Dataset records
- Opening Delimiter -

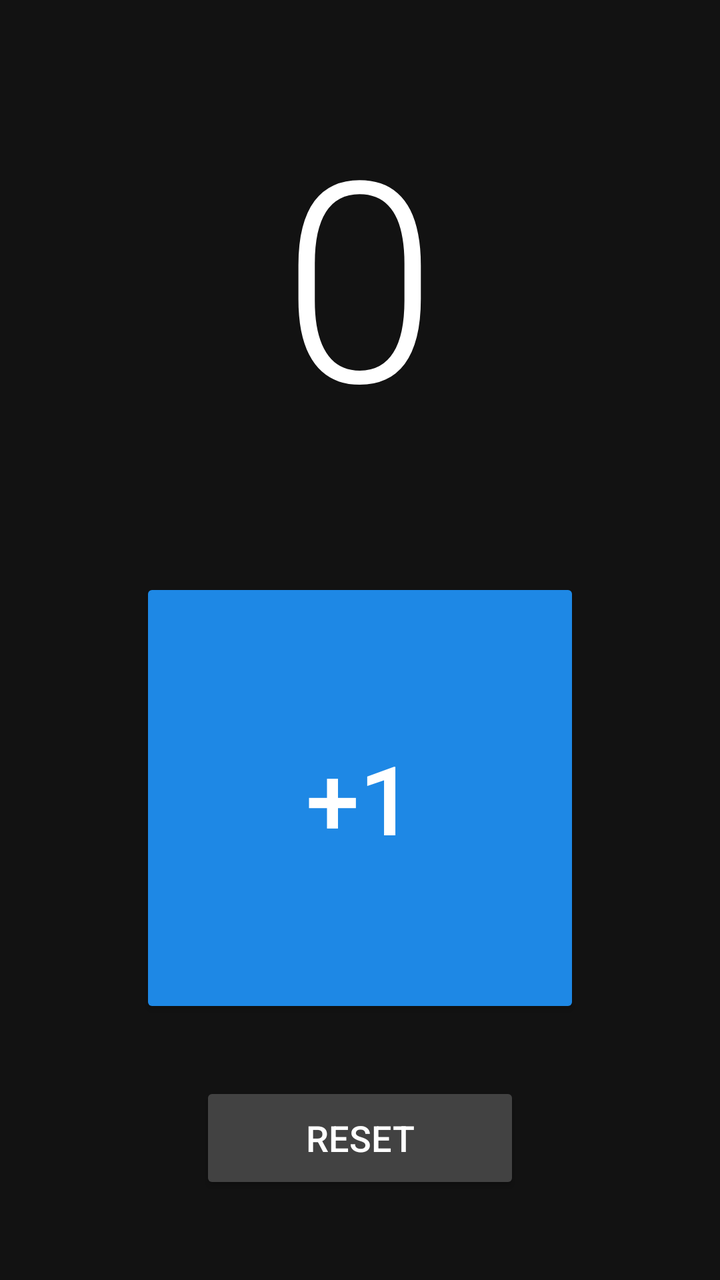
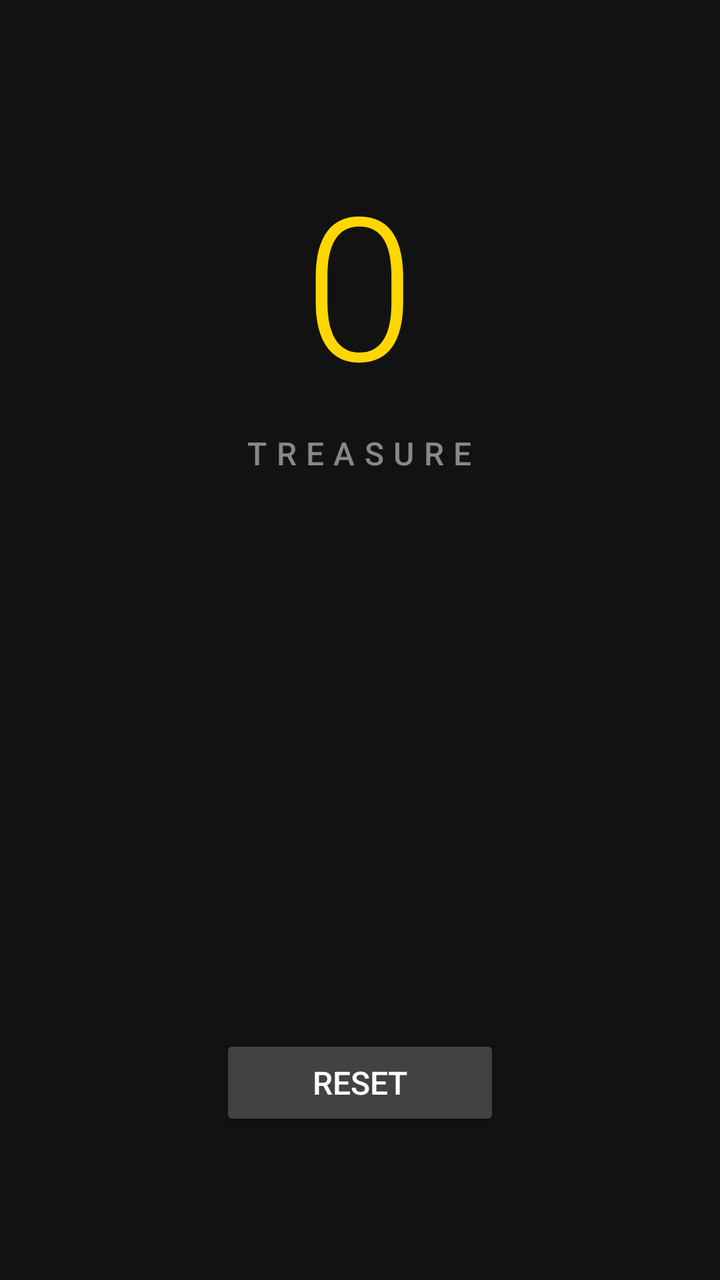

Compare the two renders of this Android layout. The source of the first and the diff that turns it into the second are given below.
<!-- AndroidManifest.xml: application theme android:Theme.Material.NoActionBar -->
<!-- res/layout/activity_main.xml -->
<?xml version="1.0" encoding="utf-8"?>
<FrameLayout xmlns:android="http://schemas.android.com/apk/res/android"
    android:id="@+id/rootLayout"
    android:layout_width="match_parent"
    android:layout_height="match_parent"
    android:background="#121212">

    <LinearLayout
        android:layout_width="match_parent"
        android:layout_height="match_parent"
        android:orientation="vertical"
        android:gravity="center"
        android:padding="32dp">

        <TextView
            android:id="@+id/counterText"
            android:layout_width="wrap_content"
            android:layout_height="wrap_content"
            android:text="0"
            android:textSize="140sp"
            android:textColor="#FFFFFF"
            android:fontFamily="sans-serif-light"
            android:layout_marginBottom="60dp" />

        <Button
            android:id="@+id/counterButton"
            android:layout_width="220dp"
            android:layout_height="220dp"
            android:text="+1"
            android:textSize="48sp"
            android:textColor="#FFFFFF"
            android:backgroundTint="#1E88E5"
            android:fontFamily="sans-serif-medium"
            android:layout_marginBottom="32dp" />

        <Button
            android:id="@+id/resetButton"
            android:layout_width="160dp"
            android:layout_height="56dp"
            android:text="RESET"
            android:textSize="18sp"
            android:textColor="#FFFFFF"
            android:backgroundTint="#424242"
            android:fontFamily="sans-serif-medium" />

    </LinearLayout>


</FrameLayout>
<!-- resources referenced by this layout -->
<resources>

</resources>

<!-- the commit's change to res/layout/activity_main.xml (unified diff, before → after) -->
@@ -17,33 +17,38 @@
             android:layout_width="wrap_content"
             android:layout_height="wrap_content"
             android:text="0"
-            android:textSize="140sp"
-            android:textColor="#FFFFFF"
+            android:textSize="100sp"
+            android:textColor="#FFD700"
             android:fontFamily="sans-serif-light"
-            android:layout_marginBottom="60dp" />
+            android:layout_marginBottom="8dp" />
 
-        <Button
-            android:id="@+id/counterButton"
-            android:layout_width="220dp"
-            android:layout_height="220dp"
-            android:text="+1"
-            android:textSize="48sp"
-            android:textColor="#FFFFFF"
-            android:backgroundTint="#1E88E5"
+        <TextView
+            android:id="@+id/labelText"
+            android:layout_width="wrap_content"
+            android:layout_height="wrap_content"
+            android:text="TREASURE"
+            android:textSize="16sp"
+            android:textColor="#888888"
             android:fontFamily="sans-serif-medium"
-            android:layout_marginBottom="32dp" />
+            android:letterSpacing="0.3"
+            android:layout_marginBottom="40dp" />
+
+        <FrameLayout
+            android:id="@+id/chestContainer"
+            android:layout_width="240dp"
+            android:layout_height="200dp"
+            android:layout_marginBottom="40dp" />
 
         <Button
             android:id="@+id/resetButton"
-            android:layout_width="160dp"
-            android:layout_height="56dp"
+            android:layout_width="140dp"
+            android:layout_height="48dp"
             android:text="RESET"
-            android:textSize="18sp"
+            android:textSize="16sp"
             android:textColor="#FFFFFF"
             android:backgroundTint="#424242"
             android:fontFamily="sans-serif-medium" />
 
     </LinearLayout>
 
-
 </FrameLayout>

- Closing Delimiter -

(Instructions for the task):
Please print out the entries above exactly. The pictures stay out.

(Your solution):
Compare the two renders of this Android layout. The source of the first and the diff that turns it into the second are given below.
<!-- AndroidManifest.xml: application theme android:Theme.Material.NoActionBar -->
<!-- res/layout/activity_main.xml -->
<?xml version="1.0" encoding="utf-8"?>
<FrameLayout xmlns:android="http://schemas.android.com/apk/res/android"
    android:id="@+id/rootLayout"
    android:layout_width="match_parent"
    android:layout_height="match_parent"
    android:background="#121212">

    <LinearLayout
        android:layout_width="match_parent"
        android:layout_height="match_parent"
        android:orientation="vertical"
        android:gravity="center"
        android:padding="32dp">

        <TextView
            android:id="@+id/counterText"
            android:layout_width="wrap_content"
            android:layout_height="wrap_content"
            android:text="0"
            android:textSize="140sp"
            android:textColor="#FFFFFF"
            android:fontFamily="sans-serif-light"
            android:layout_marginBottom="60dp" />

        <Button
            android:id="@+id/counterButton"
            android:layout_width="220dp"
            android:layout_height="220dp"
            android:text="+1"
            android:textSize="48sp"
            android:textColor="#FFFFFF"
            android:backgroundTint="#1E88E5"
            android:fontFamily="sans-serif-medium"
            android:layout_marginBottom="32dp" />

        <Button
            android:id="@+id/resetButton"
            android:layout_width="160dp"
            android:layout_height="56dp"
            android:text="RESET"
            android:textSize="18sp"
            android:textColor="#FFFFFF"
            android:backgroundTint="#424242"
            android:fontFamily="sans-serif-medium" />

    </LinearLayout>


</FrameLayout>
<!-- resources referenced by this layout -->
<resources>

</resources>

<!-- the commit's change to res/layout/activity_main.xml (unified diff, before → after) -->
@@ -17,33 +17,38 @@
             android:layout_width="wrap_content"
             android:layout_height="wrap_content"
             android:text="0"
-            android:textSize="140sp"
-            android:textColor="#FFFFFF"
+            android:textSize="100sp"
+            android:textColor="#FFD700"
             android:fontFamily="sans-serif-light"
-            android:layout_marginBottom="60dp" />
+            android:layout_marginBottom="8dp" />
 
-        <Button
-            android:id="@+id/counterButton"
-            android:layout_width="220dp"
-            android:layout_height="220dp"
-            android:text="+1"
-            android:textSize="48sp"
-            android:textColor="#FFFFFF"
-            android:backgroundTint="#1E88E5"
+        <TextView
+            android:id="@+id/labelText"
+            android:layout_width="wrap_content"
+            android:layout_height="wrap_content"
+            android:text="TREASURE"
+            android:textSize="16sp"
+            android:textColor="#888888"
             android:fontFamily="sans-serif-medium"
-            android:layout_marginBottom="32dp" />
+            android:letterSpacing="0.3"
+            android:layout_marginBottom="40dp" />
+
+        <FrameLayout
+            android:id="@+id/chestContainer"
+            android:layout_width="240dp"
+            android:layout_height="200dp"
+            android:layout_marginBottom="40dp" />
 
         <Button
             android:id="@+id/resetButton"
-            android:layout_width="160dp"
-            android:layout_height="56dp"
+            android:layout_width="140dp"
+            android:layout_height="48dp"
             android:text="RESET"
-            android:textSize="18sp"
+            android:textSize="16sp"
             android:textColor="#FFFFFF"
             android:backgroundTint="#424242"
             android:fontFamily="sans-serif-medium" />
 
     </LinearLayout>
 
-
 </FrameLayout>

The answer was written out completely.